Assignment. Scan each line of the records for the word "html" and extract the ones that have it.

Dataset records.
::::::::
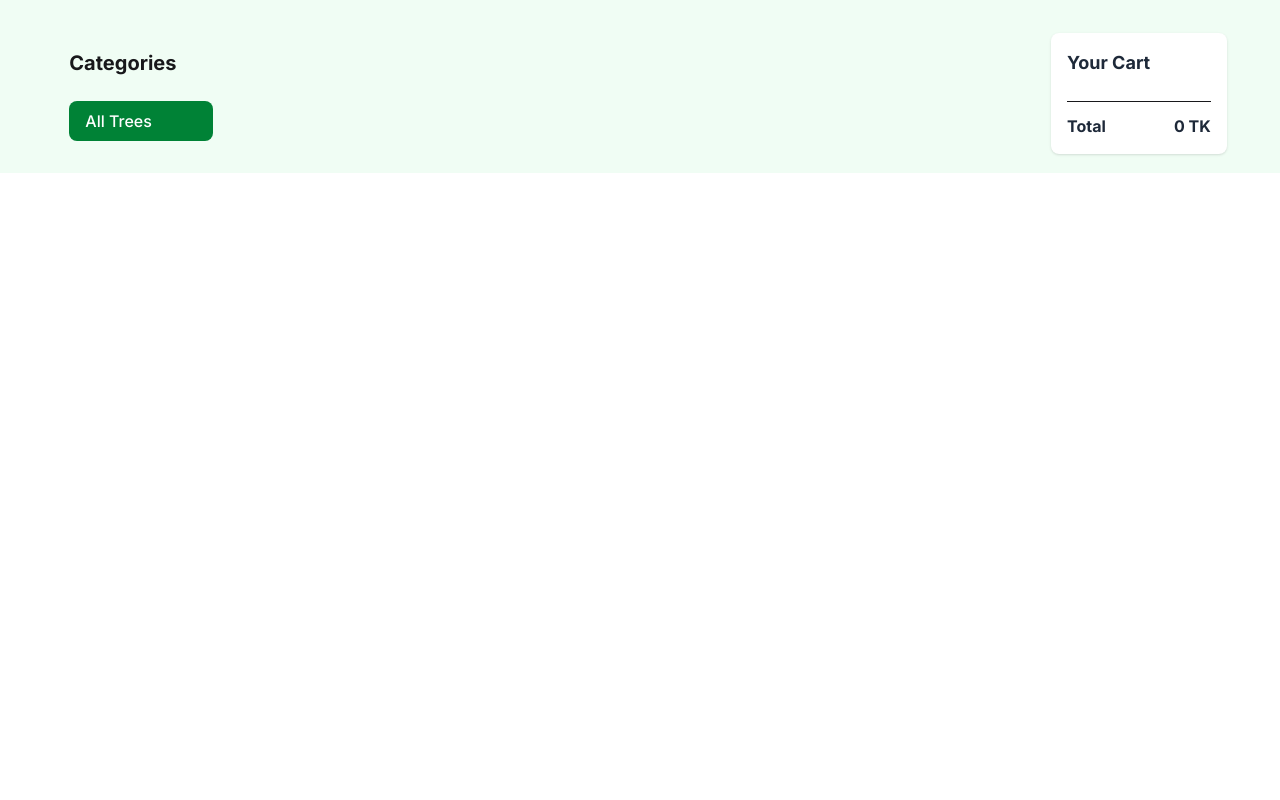
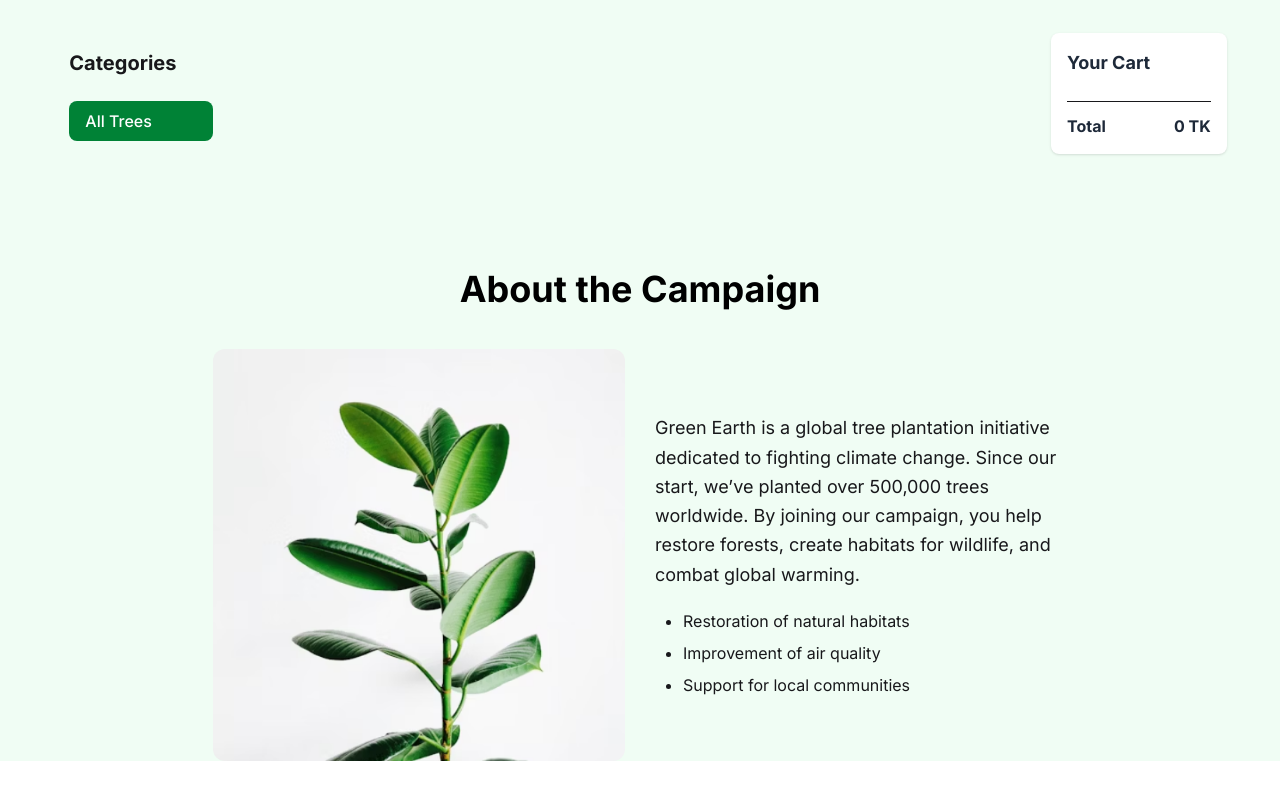
Before and after one commit to tamim127/green-earth-website, a plain HTML site: page index.html in a window 1280 px wide. Shown: the part 466-1266 px from the top of the page. Before the commit the page ends 800 px from the top, so only its background shows below. Drawn offline with nearby package versions, Linux system fonts and the light colour scheme.

Commit message:
added About the Campaign section

```diff
--- a/index.html
+++ b/index.html
@@ -138,6 +138,41 @@
     </section>
 
 
+    <!-- About Campaign Section -->
+    <section class="w-11/12 md:w-8/12 mx-auto my-[50px]">
+        <!-- Heading -->
+        <div>
+            <h1 class="font-bold text-black text-2xl md:text-4xl text-center mb-[40px]">
+                About the Campaign
+            </h1>
+        </div>
+
+        <!-- Content -->
+        <div class="flex flex-col md:flex-row gap-[30px] justify-between items-center">
+
+            <!-- Left Image -->
+            <div class="md:w-1/2">
+                <img class="rounded-xl w-full h-auto" src="./assets/about.png" alt="About Campaign">
+            </div>
+
+            <!-- Right Text -->
+            <div class="md:w-1/2">
+                <h3 class="text-base md:text-lg leading-relaxed">
+                    Green Earth is a global tree plantation initiative dedicated to fighting climate change.
+                    Since our start, we’ve planted over 500,000 trees worldwide.
+                    By joining our campaign, you help restore forests, create habitats for wildlife, and combat global
+                    warming.
+                </h3>
+                <ul class="list-disc mt-5 ml-7 space-y-2">
+                    <li>Restoration of natural habitats</li>
+                    <li>Improvement of air quality</li>
+                    <li>Support for local communities</li>
+                </ul>
+            </div>
+        </div>
+    </section>
+
+
 
 
 
```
::::::::
Answer to the problem.
Before and after one commit to tamim127/green-earth-website, a plain HTML site: page index.html in a window 1280 px wide. Shown: the part 466-1266 px from the top of the page. Before the commit the page ends 800 px from the top, so only its background shows below. Drawn offline with nearby package versions, Linux system fonts and the light colour scheme.
--- a/index.html
+++ b/index.html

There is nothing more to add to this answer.